I remember staying awake until 4 AM in high school talking to my best friend about an essay that we were both freaked out to write the next day in class. It was a weeknight, and for some reason, we had convinced our parents that a sleepover would be a good idea before our slow death on lined paper the next day. When she fell a chapter behind in math, I could always show her a few concepts she’d missed in class, and in a few hours we’d be on the same level again. And when we came across some long forgotten allusion in one of the books we had to read, we could both Google it and learn something new between classes.
But going back during winter break was different. We spent a few days talking about what we’d missed out on in each others’ lives, pictures and all, but at the same time, it was impossible to completely describe the things that the other person hadn’t been there to experience. And it occurred to me that as the choices I make render my life more specific, I will have a lot less in common with other people.

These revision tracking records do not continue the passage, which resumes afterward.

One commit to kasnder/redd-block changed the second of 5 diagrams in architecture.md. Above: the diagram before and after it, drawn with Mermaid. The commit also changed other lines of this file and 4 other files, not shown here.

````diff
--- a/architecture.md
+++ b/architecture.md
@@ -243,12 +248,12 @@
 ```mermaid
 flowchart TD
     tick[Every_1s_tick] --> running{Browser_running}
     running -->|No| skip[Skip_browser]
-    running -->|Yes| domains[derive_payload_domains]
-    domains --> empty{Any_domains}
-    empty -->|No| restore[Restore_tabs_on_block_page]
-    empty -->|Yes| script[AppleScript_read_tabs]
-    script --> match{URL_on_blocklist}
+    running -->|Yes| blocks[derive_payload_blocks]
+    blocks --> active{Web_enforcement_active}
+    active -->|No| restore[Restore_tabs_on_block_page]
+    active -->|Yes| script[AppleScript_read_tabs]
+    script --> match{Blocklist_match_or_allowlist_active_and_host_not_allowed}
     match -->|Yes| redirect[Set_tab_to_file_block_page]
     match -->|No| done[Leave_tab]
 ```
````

But then I thought of my dad. He’s an aerospace engineer, so for most of my life I just imagined him flying a spaceship around like he was playing some kind of video game in his office for eight hours a day. But I’ve never found him hard to communicate with, or thought that he didn’t understand me because he was too “specialized” to talk to a kid. Rather, my dad understands me because we have the same guiding principles and thought processes. Not because the specific facts we know are the same.

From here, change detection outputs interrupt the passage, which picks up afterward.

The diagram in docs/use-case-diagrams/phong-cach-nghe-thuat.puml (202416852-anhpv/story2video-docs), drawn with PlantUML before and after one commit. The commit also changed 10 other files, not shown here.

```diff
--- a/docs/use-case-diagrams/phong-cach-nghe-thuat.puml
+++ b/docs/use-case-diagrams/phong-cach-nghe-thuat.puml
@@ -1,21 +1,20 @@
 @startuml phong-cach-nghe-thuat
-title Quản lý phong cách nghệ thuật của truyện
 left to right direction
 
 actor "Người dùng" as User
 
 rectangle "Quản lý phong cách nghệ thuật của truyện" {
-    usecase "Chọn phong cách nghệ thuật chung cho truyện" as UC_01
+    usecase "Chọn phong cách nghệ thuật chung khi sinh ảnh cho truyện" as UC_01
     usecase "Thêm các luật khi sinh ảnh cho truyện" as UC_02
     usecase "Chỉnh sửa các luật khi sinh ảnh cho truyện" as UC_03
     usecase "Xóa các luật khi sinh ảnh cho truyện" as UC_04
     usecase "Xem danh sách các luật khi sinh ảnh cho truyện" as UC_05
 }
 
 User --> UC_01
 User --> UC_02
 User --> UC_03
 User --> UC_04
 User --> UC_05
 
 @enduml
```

And as I think about the big picture of what I’m learning in college, I’m less afraid to be too unique. While Intro to Computer Science was a class about memorizing Java syntax on one level, on a grander scale, it was about breaking problems down into smaller, manageable steps and tackling those. When I get involved with research, I will be learning about specific details of complicated problems, but in a more general sense, I will be learning how to ask good questions, and use the tools that are available to me in the most beneficial way. These are things that everyone will be able to relate to.

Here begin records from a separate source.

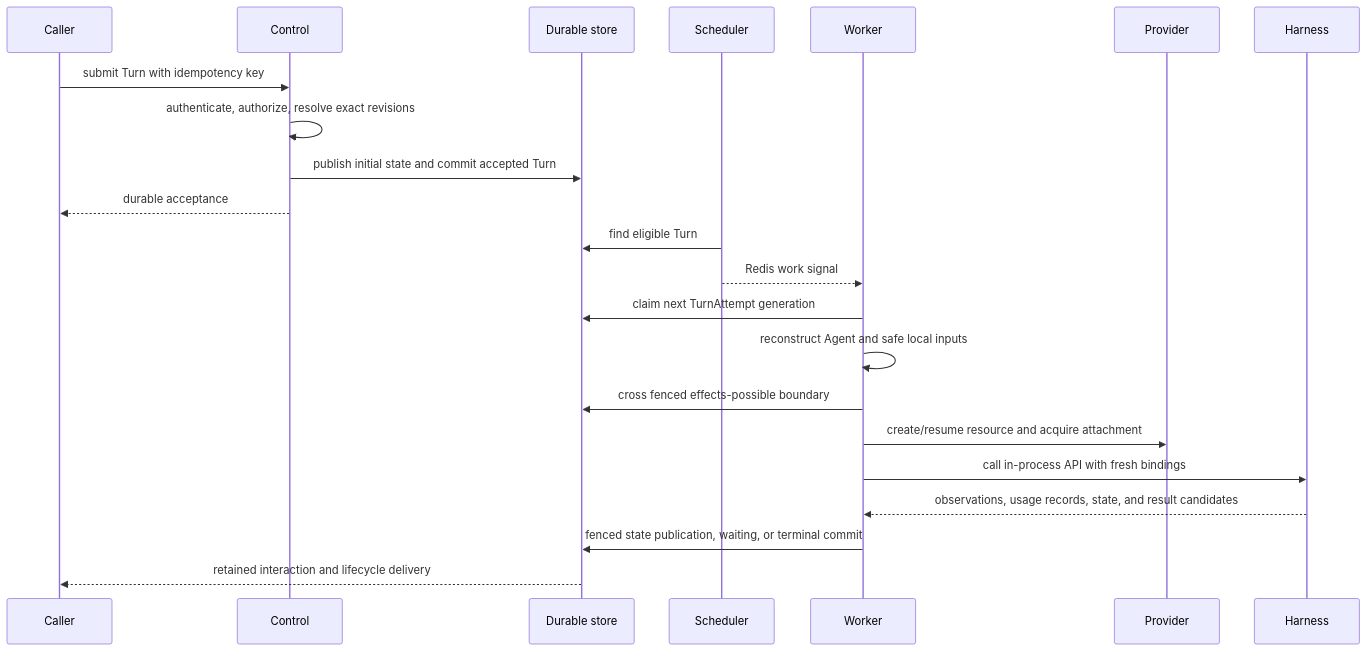
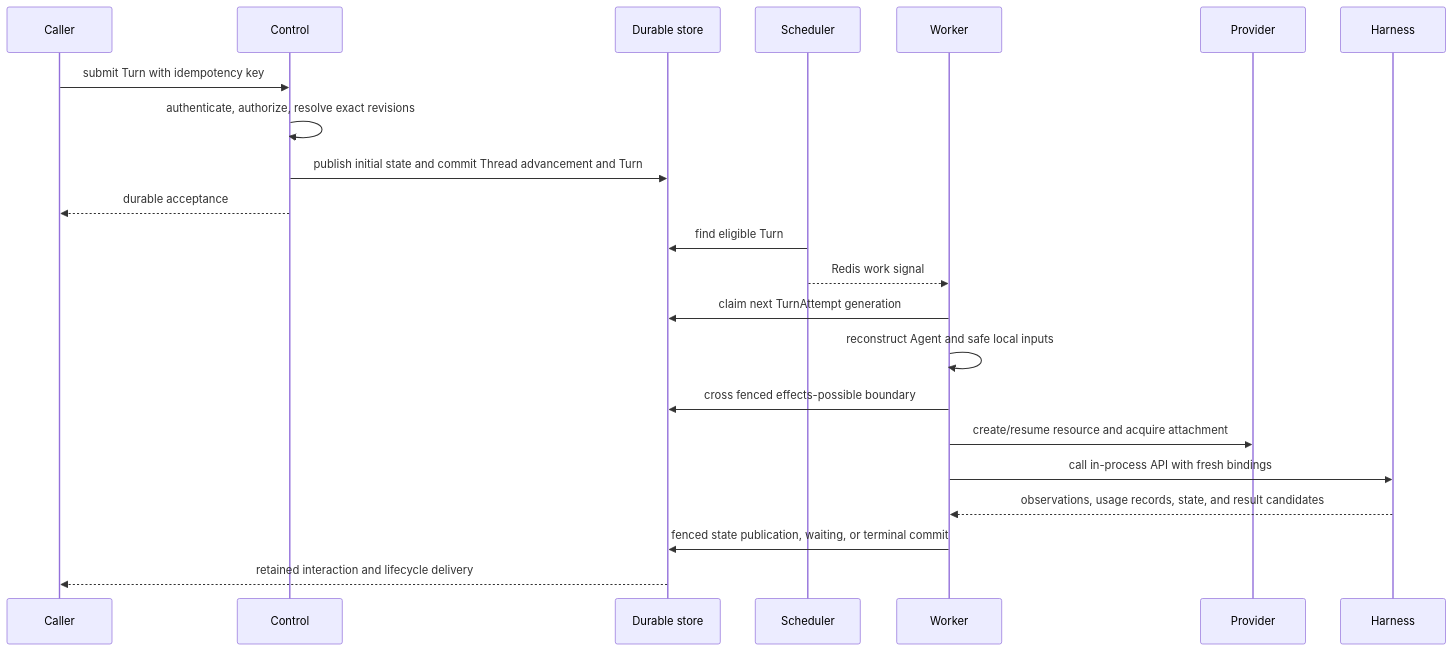
One commit to LTThreeComma/agent-foundation changed the second of 3 diagrams in spec/foundation-service/00-overview.md. Above: the diagram before and after it, drawn with Mermaid. The commit also changed other lines of this file and 14 other files, not shown here.

````diff
--- a/spec/foundation-service/00-overview.md
+++ b/spec/foundation-service/00-overview.md
@@ -96,25 +97,25 @@
 ```mermaid
 sequenceDiagram
     participant Caller
     participant Control
     participant DB as Durable store
     participant Scheduler
     participant Worker
     participant Provider
     participant Harness
 
     Caller->>Control: submit Turn with idempotency key
     Control->>Control: authenticate, authorize, resolve exact revisions
-    Control->>DB: publish initial state and commit accepted Turn
+    Control->>DB: publish initial state and commit Thread advancement and Turn
     Control-->>Caller: durable acceptance
     Scheduler->>DB: find eligible Turn
     Scheduler-->>Worker: Redis work signal
     Worker->>DB: claim next TurnAttempt generation
     Worker->>Worker: reconstruct Agent and safe local inputs
     Worker->>DB: cross fenced effects-possible boundary
     Worker->>Provider: create/resume resource and acquire attachment
     Worker->>Harness: call in-process API with fresh bindings
     Harness-->>Worker: observations, usage records, state, and result candidates
     Worker->>DB: fenced state publication, waiting, or terminal commit
     DB-->>Caller: retained interaction and lifecycle delivery
 ```
````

I think that it’s important to take a step back and realize that education isn’t about learning how to be the best memorization robot. It’s about learning how to relate to people through our differences, not just what we have in common.
And while embracing our sui generis perspectives isn’t always easy, its benefits make it well worth the effort. After all, computer science wouldn’t be what it is today if Charles Babbage hadn’t realized that his mechanical interests had mathematical implications. Furthermore, some of the most groundbreaking work today exists because people of different fields were able to come together despite their different training – just look at the strides we’ve made in medicine by incorporating technology, for instance.
So you don't have to see yourself as a computer scientist. Try seeing yourself as a human being whose knowledge is a unique set of tools. I’m certain that these tools are much more useful when they’re not restricted to the bubble of the Gates Dell Complex.